Let me tell you, it was such a different experience from having it done in Boston. I don't love healthcare here, even though the quality is good, because there is often no customer service. But this doctor was warm and friendly, and took time to chat with me. He did the scan first, and it was so lovely to see the baby. I swear, the baby waved at me! It was adorable. I could clearly see arms and a bit of leg, head and spine. I swear I might have seen a bit of penis, too, but it's still so hard to tell! The doctor checked out a bunch of things on the scan, and said that things looked good. I saw the heart beating away, and got to hear it for the first time. My baby. It feels a bit more real now. The placenta is in the front, as it was last time, which was a bit of a relief. It makes the CVS a bit easier to have it in the front. The doctor fiddled around a bit to decide how to go in for the sample, then prepped me. This doctor, unlike the clinic in Boston, believes in using a local anesthetic. Whereas before I could feel the needle going through my stomach, this time I felt no pain in it going through the muscle, and just a tiny pinch instead. It was vastly improved, and I didn't even think it was that bad the first time I had it done with Miss M's pregnancy! I have to say, it really wasn't so bad at all.
I kept my eyes closed and tried to stay in my happy place while he took the samples. There is a little bit of whooshing sound as the sample is withdrawn, sort of a needle plunger type sound, and I think he took three vials. He turned the lights up and inspected the samples to make sure he'd gotten what he wanted. Then it was done. I have a tiny bandaid on my belly. He checked out the baby again with the ultrasound to make sure everything looked good, and he said the procedure had gone well and everything looked great. He talked to me for a couple of minutes, then asked me to sit in the waiting room for 10 minutes to make sure I felt okay. While we chatted, I asked him about his experience, and it turns out he's been doing these since the mid-80's and has done over 10,000 of them, which is really remarkable. They've been doing CVS in Europe a lot longer than in America. I went to the best clinic I could find in Boston, and I have to say that today beat Boston, hands down. It definitely makes a difference to have someone really experienced do the procedure.
So, it wasn't bad at all. Preliminary results should be in on Wednesday; full results in 10-14 days. I will be on pins and needles until then. Good thing work is scheduled to stay swamped through midweek.

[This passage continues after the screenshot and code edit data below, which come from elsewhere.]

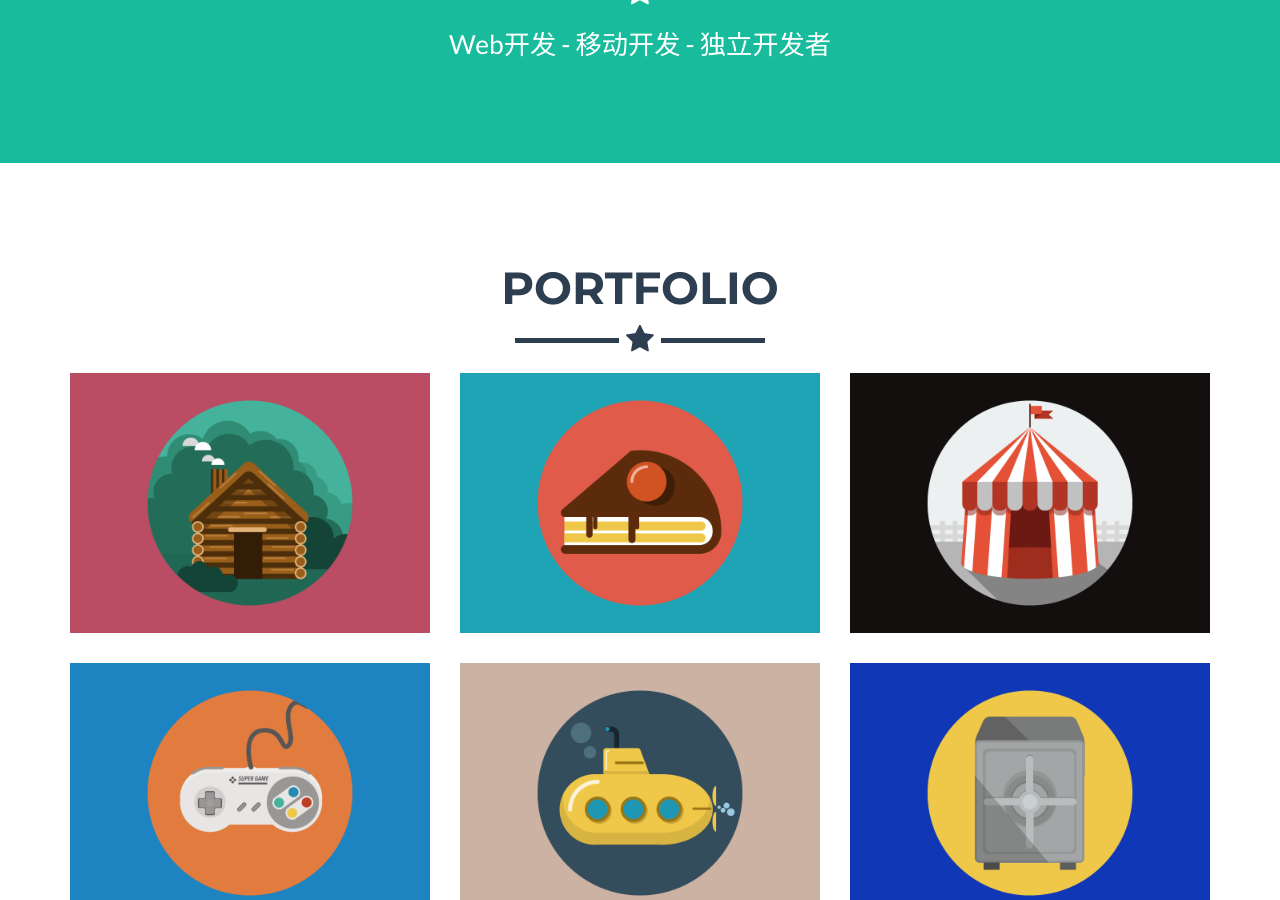
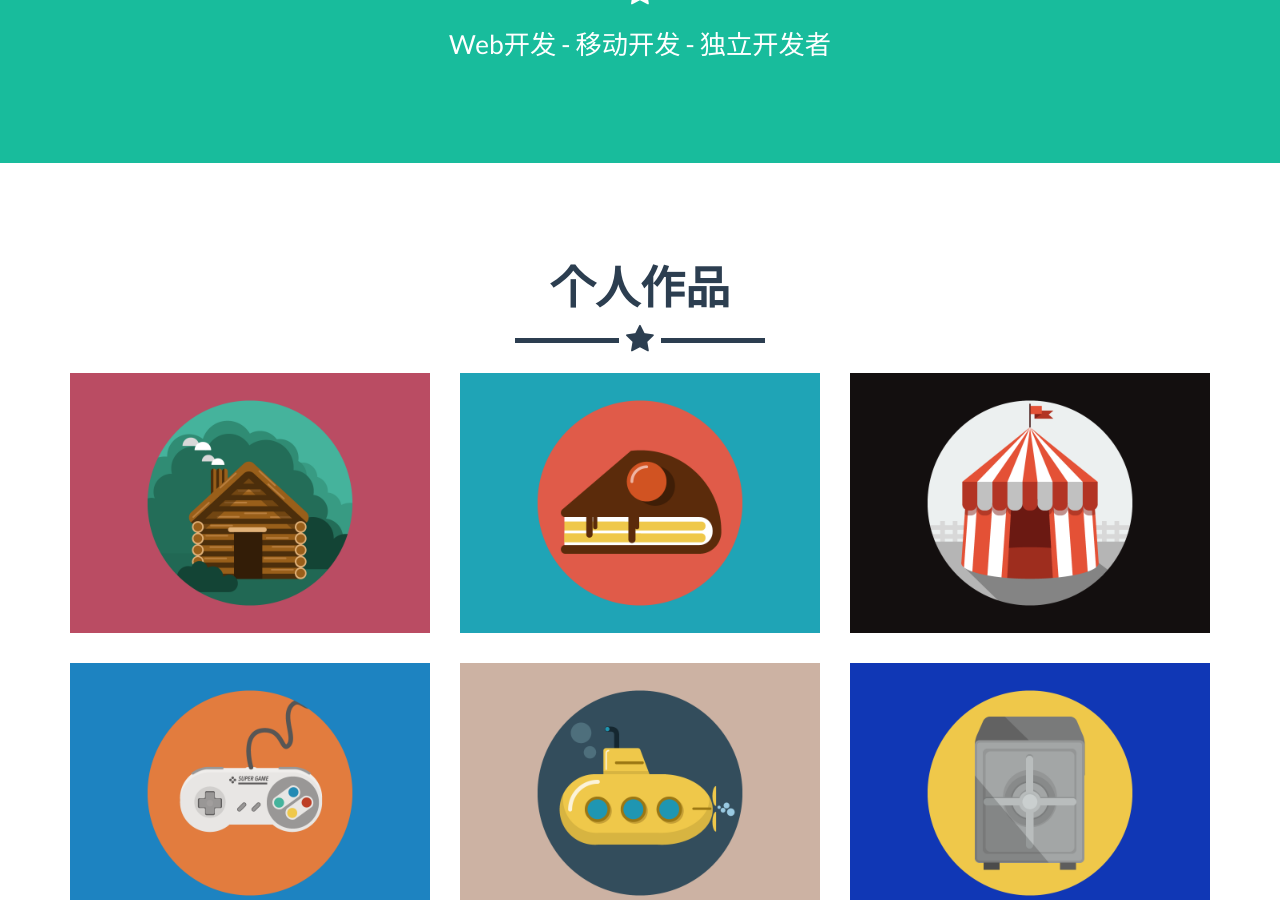
Before and after one commit to hoolcoob/hoolcoob.github.io, a Jekyll site: the page built from index.html, in a window 1280 px wide and 900 px high, scrolled down 612 px. Built offline with Jekyll 4.4.1, drawn with Linux system fonts in a browser that asks for light colours.

Commit message:
Update portfolio_grid.html

```diff
--- a/_includes/portfolio_grid.html
+++ b/_includes/portfolio_grid.html
@@ -4,7 +4,7 @@
         <div class="container">
             <div class="row">
                 <div class="col-lg-12 text-center">
-                    <h2>Portfolio</h2>
+                    <h2>个人作品</h2>
                     <hr class="star-primary">
                 </div>
             </div>
```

I called my OB today to see how I'd get the results from her (the specialist sends them to her; I can't get them from him). The results apparently automatically get forwarded to the OB's office either via email or fax. Surprisingly enough (no one ever answers the phone in doctor's offices here), my OB answered the phone herself. She promised she would email me the results as soon as they came in. Which is great, if the results are good, but what if they are not? I almost laughed at that. In the U.S., I had a special genetic counselor assigned to me, whose job it was to report all results to me, and to answer my questions. It's kind of hilarious that I consider myself lucky to get an email here!